Nets Post-Up is a stream of consciousness post without editing. Luckily, the author can filter profanity, possesses excellent grammar, and isn’t lazy about spelling. Basically, he’s amazing.
On January 19, 2011, New Jersey Nets majority owner Mikhail Prokhorov cut ties to any deal involving the Denver Nuggets’ Carmelo Anthony. It came as somewhat of a surprise considering how seemingly desperate the Nets were in order to acquire the prolific scorer in that the Nets would be giving up a lot for a player that, at that point, said he wanted to play for the New York Knicks along with Amar’e Stoudemire (and eventually, Chris Paul). Plus, it seemed that Prokhorov wanted a marketable player for the eventual move to Brooklyn.
So, with the ‘Melo mess behind the Nets, how has the team fared since? Before the proclamation of trade termination from Prokhorov, the Nets were sitting ugly at 10-31, an unimpressive .244 winning percentage. Since January 19th, the Nets have gone 7-7 (.500) to up their record to 17-38 (.309). And, coincidentally, the Nuggets since this same period of time? A comparable 8-7. Who needs ‘Melo when you have some peace of mind knowing you’ll still be around?
Speaking of which, let’s take a look at the main player that would have gone away from the Nets and how he’s performed since.
Of course when we talk about any Nets player that could have been gone for ‘Melo, we have to start with Favors, the young talent the Nuggets were looking for. In the past 14 games, Favors averaged 21.6 minutes, 6.2 points on 44.4% shooting from the floor (36-81) and 60.0% from the free-throw line (15-25). He’s also pulled down 6.2 rebounds, blocked 1.2 shots and averaged 2.9 fouls. However, when you work that foul average per 48 minutes, Favors averages 6.4 personals, well above the number of fouls before having to leave the game.
In this 14 game span, Favors has only scored in double-digits once (12 on 1/19 vs. Utah Jazz) and grabbed double-digits boards only twice (11 on 2/2 vs. Philadelphia 76ers; 2/12 vs. New York Knicks). He’s scored only two points twice (1/26 vs. Memphis Grizzlies; 2/6 vs. Indiana Pacers) and scored only four points on three other occasions. He’s had a particular hard time shooting from the field in February (six games), going 11-for-37, a less than spectacular 29.7% success rate of putting the ball in the basket. It’s easily his worst shooting percentage month and subsequently, it’s also the worst scoring average month (4.7). But on the bright side, Favors is producing a season-high for a month in blocks (1.3) and bringing down a respectable 7.4 rebounds per.

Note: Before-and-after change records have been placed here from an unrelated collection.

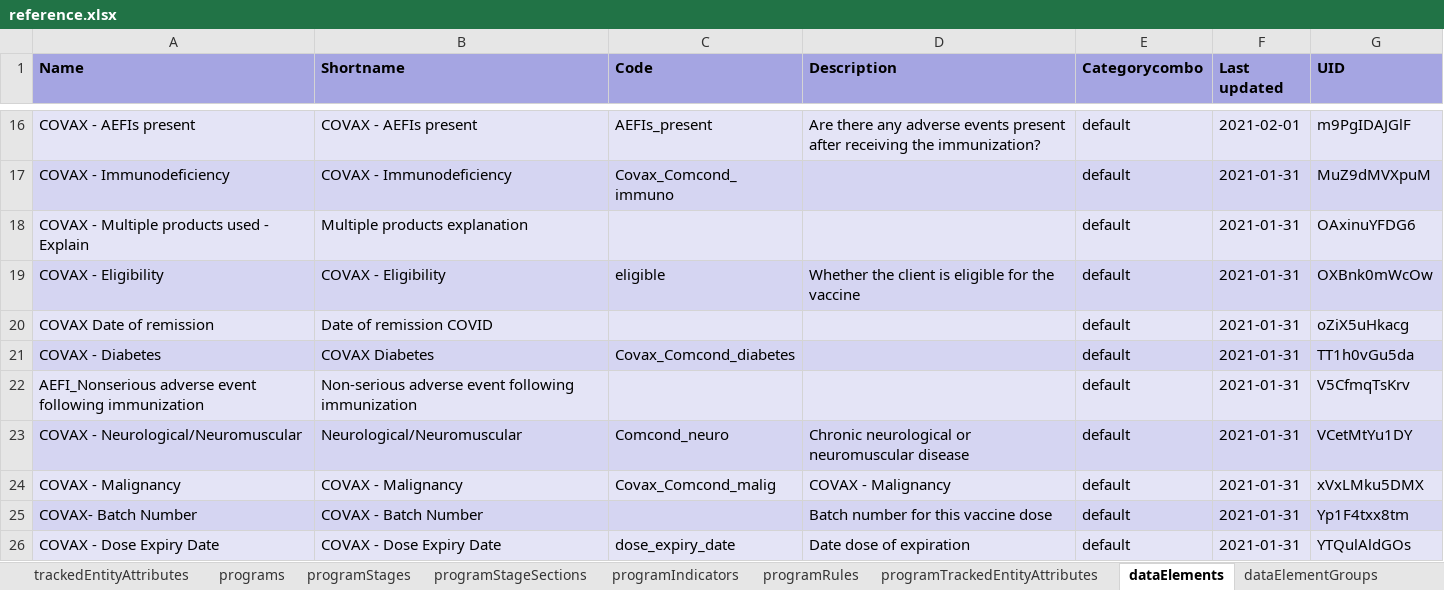
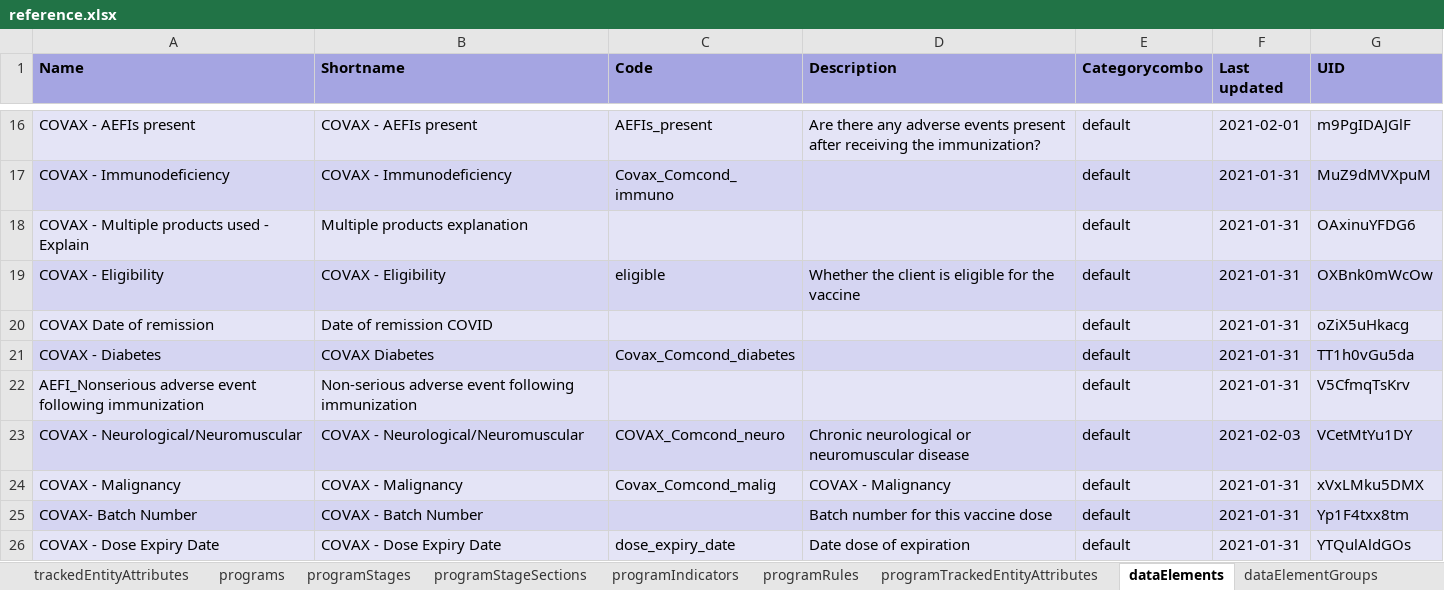
Before and after one commit to dhis2/metadata-package-development, an Excel workbook: metadata/COVAX/COVAX_TRACKER_V1_DHIS2.33/reference.xlsx, sheet dataElements, drawn as a sheet; only a part is shown, gaps mark what is left out; values as stored, in another font and other column widths than the file's, no borders; the diff names each change by its address in the sheet, - before the commit and + after, or states it on an @@ line.

Commit message:
feat: Update COVAX tracker v1 for DHIS2 v2.33, v2.34. Add for v2.35

```diff
--- a/metadata/COVAX/COVAX_TRACKER_V1_DHIS2.33/reference.xlsx (sheet dataElements)
+++ b/metadata/COVAX/COVAX_TRACKER_V1_DHIS2.33/reference.xlsx (sheet dataElements)
-B23 (Shortname): Neurological/Neuromuscular
+B23 (Shortname): COVAX - Neurological/Neuromuscular
-C23 (Code): Comcond_neuro
+C23 (Code): COVAX_Comcond_neuro
-F23 (Last updated): 2021-01-31
+F23 (Last updated): 2021-02-03
```
Also changed, not shown: sheet Package info, sheet userGroups, sheet categories, sheet programRules, metadata/COVAX/COVAX_TRACKER_V1_DHIS2.34/reference.xlsx, 6 other files.
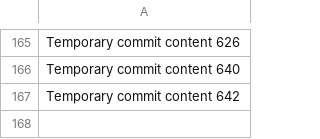
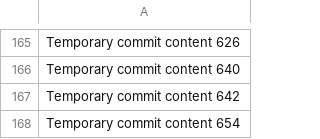
Before and after one commit to Antol8008/GIT, a CSV file: data.csv, drawn as a sheet; only a part is shown, gaps mark what is left out.

```diff
--- a/data.csv
+++ b/data.csv
@@ -167 +167,2 @@ Temporary commit content 640
 Temporary commit content 642
+Temporary commit content 654
```
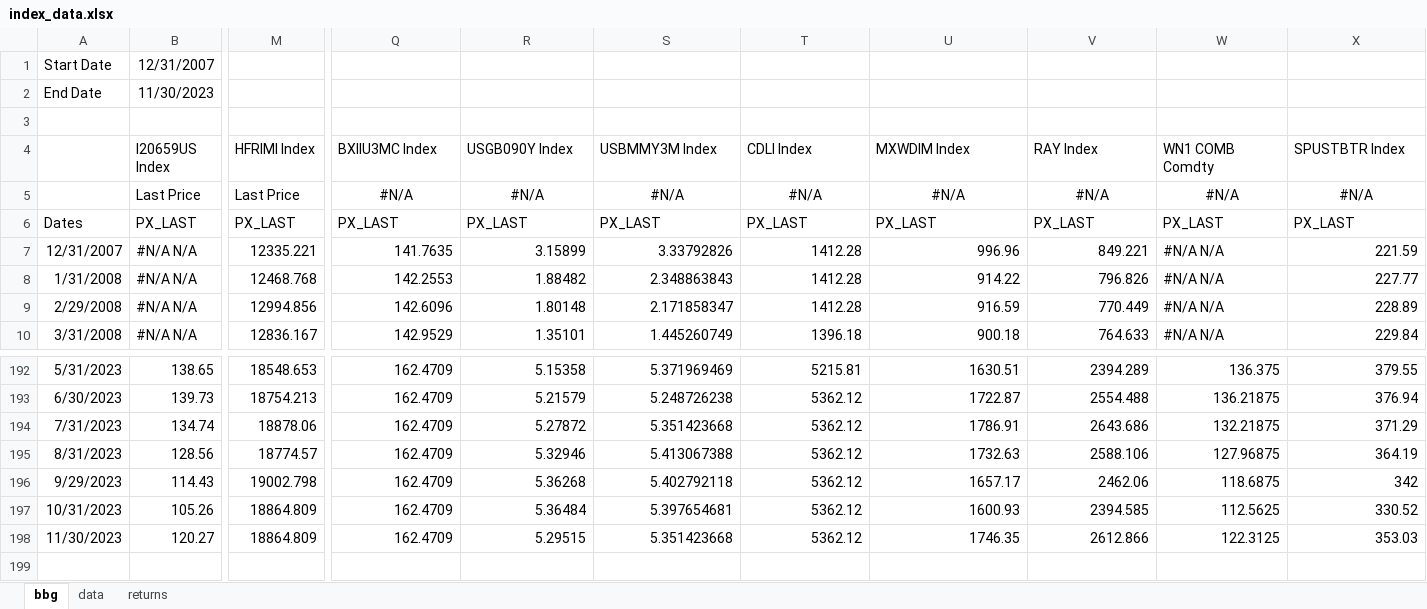
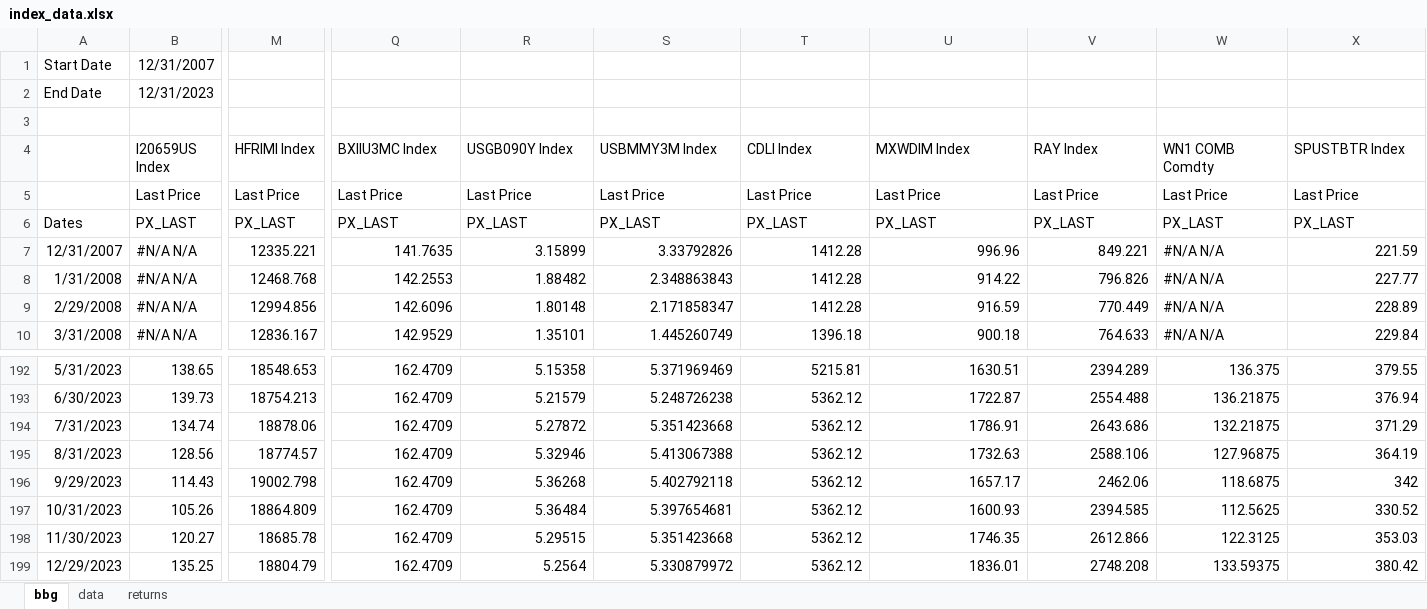
Before and after one commit to pforjoe/SAA, an Excel workbook: data/index_data.xlsx, sheet bbg, drawn as a sheet; only a part is shown, gaps mark what is left out; values as stored, in another font and other column widths than the file's, no borders; rows hold the shown columns only; the diff covers the shown part only; the diff names each change by its address in the sheet, - before the commit and + after, or states it on an @@ line.

Commit message:
index data

```diff
--- a/data/index_data.xlsx (sheet bbg)
+++ b/data/index_data.xlsx (sheet bbg)
-B2 (I20659US Index): 11/30/2023
+B2 (I20659US Index): 12/31/2023
-Q5 (BXIIU3MC Index): #N/A
+Q5 (BXIIU3MC Index): Last Price
-Q5:X5 alignment: center
+Q5:X5 alignment: left
-R5 (USGB090Y Index): #N/A
+R5 (USGB090Y Index): Last Price
-S5 (USBMMY3M Index): #N/A
+S5 (USBMMY3M Index): Last Price
-T5 (CDLI Index): #N/A
+T5 (CDLI Index): Last Price
-U5 (MXWDIM Index): #N/A
+U5 (MXWDIM Index): Last Price
-V5 (RAY Index): #N/A
+V5 (RAY Index): Last Price
-W5 (WN1 COMB Comdty): #N/A
+W5 (WN1 COMB Comdty): Last Price
-X5 (SPUSTBTR Index): #N/A
+X5 (SPUSTBTR Index): Last Price
-M198 (HFRIMI Index): 18864.809
+M198 (HFRIMI Index): 18685.78
+row 199: 12/29/2023 | 135.25 | 18804.79 | 162.4709 | 5.2564 | 5.330879972 | 5362.12 | 1836.01 | 2748.208 | 133.59375 | 380.42
```
Also changed, not shown: 1 edited cell elsewhere in this sheet, sheet data, formulas that keep their value, 1 other file.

I’d like to suggest that Favors hit a rookie wall, but he hasn’t played enough minutes to say that due to foul trouble! In all seriousness, it doesn’t look like Favors has gotten tired at all during the season as he always remains active, especially in the post. He just doesn’t get the ball enough and maybe he should. In the Nets’ last game versus the Knicks, Favors took 10 shots, which accounted for about 12.5% of his shots in the last 14 games. Sure he only made three of those 10 shots, but he kept moving and also grabbed 14 boards and almost ended up with a double-double, scoring nine points.
At this point, Favors is undoubtedly still a project and his team’s faith in him, by not shipping him off to Denver, hasn’t done anything to improve his production. In fact, Favors has fell off a bit. Perhaps, it’s goes from one worry (when will he be traded) to another (now there are expectations that need to be met) for Favors. It’s hard to tell with him as he’s basically stone-faced showing no emotion, which has been a complaint about Favors. So, what needs to be done in order for said expectations to be met?
How about some patience? Favors has shown enough flashes that he warrants some time. In fact, it’s not like the Nets have anything to play for other than pride. The team will let him make his mistakes (and he’s made them) as part of his growth in the NBA and it will pay off… eventually. However, I do think it will be sooner rather than later. I know a lot of Nets fans are sick of hearing about the upside, but this is a young team, Favors is the youngest player in the NBA, and he’s one of those Southern people that need to catch up a little bit with the NY area lifestyle.
I’m still glad that we kept Favors and said no to ‘Melo.